It was also the first game Barría, the team’s spot starter, had started since June 13, though he said he did not think that had an impact on his performance on Wednesday.

“I didn’t think so,” Barría said in Spanish after the game. “I did all my necessary bullpens. I missed my pitches. All my pitches were high. It’s part of the game.”

The Angels’ offense was able to even the score in the bottom of the first, on back-to-back triples by Ohtani and Trout, followed by an RBI single by Brandon Drury.

But the White Sox pulled away. Barría was pulled for Andrew Wantz to start the fourth and he gave up a home run in the fifth. Wantz’s line included four earned runs, three hits, one walk and two strikeouts in two innings. The White Sox scored twice more in the top of the ninth with Tucker Davidson on the mound.

The Angels made noise in the later innings, Drury and Hunter Renfroe hitting solo homers in the bottom of the seventh and another RBI from Drury in the eighth.
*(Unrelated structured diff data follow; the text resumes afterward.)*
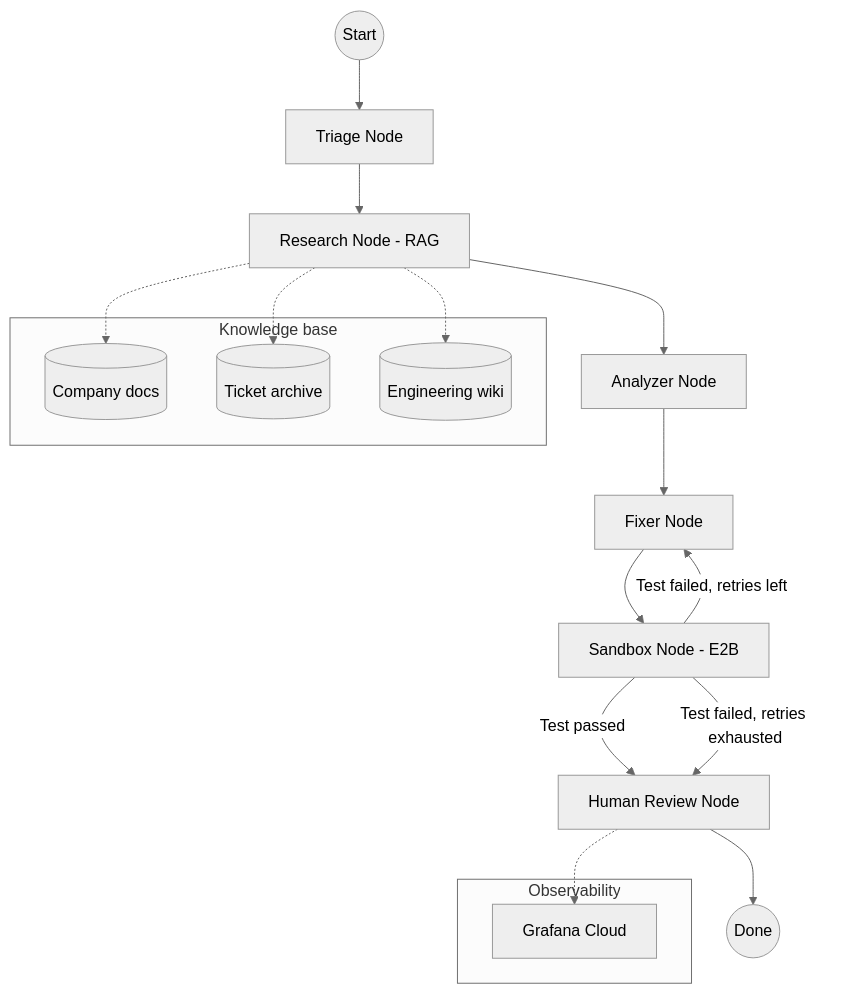
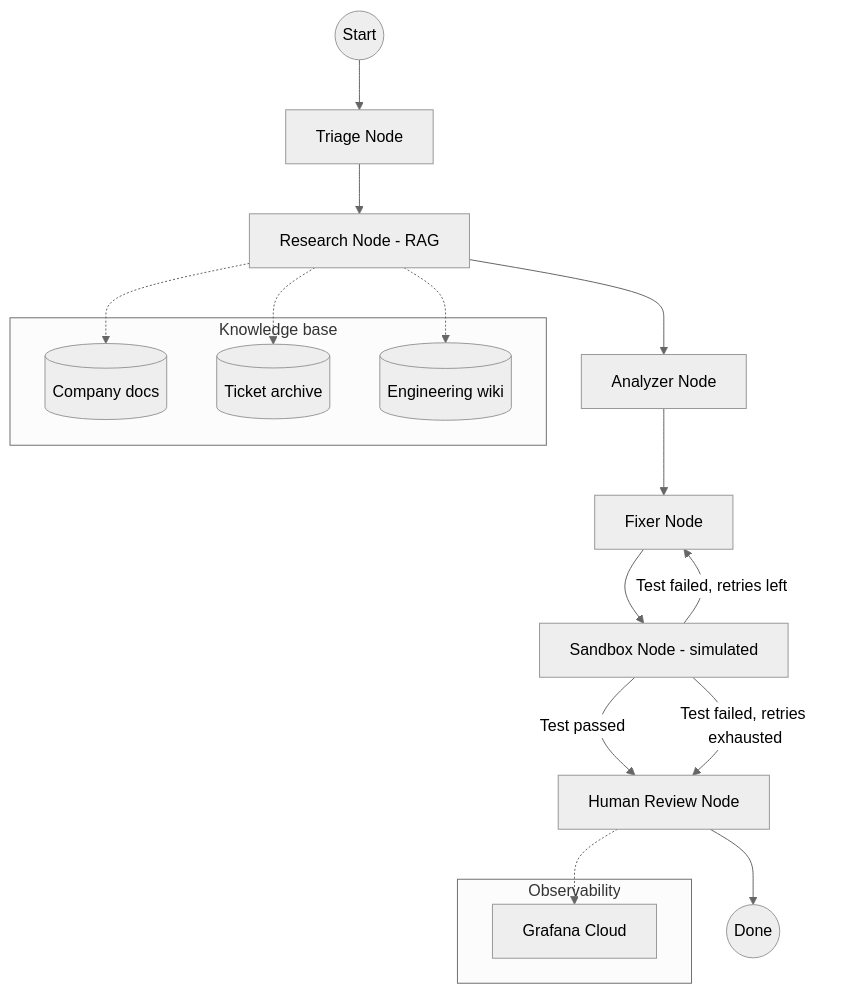
Before and after one commit to MuhammadAbbas01/Self_Healing_Customer_support_agent: the first of 3 diagrams in README.md, drawn with Mermaid (neutral theme). The commit also changed other lines of this file, not shown here.

Commit message:
README: describe what is implemented (sandbox is simulated, review is automatic, DB stores tickets only)

````diff
--- a/README.md
+++ b/README.md
@@ -27,28 +27,28 @@
 ```mermaid
 graph TD
     START((Start)) --> TRIAGE[Triage Node]
     TRIAGE --> RESEARCH[Research Node - RAG]
     RESEARCH --> ANALYZER[Analyzer Node]
     ANALYZER --> FIXER[Fixer Node]
-    FIXER --> SANDBOX[Sandbox Node - E2B]
+    FIXER --> SANDBOX[Sandbox Node - simulated]
     SANDBOX -- "Test passed" --> HUMAN_REVIEW[Human Review Node]
     SANDBOX -- "Test failed, retries left" --> FIXER
     SANDBOX -- "Test failed, retries exhausted" --> HUMAN_REVIEW
     HUMAN_REVIEW --> FINISH((Done))
 
     subgraph "Knowledge base"
         DOCS[(Company docs)]
         TICKETS[(Ticket archive)]
         WIKI[(Engineering wiki)]
     end
 
     RESEARCH -.-> DOCS
     RESEARCH -.-> TICKETS
     RESEARCH -.-> WIKI
 
     subgraph "Observability"
         GRAFANA[Grafana Cloud]
     end
 
     HUMAN_REVIEW -.-> GRAFANA
 ```
````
The Angels also loaded the bases in the bottom of the ninth, with two outs, but Mickey Moniak, who came into the game as a pinch-hitter, lined out to end the game.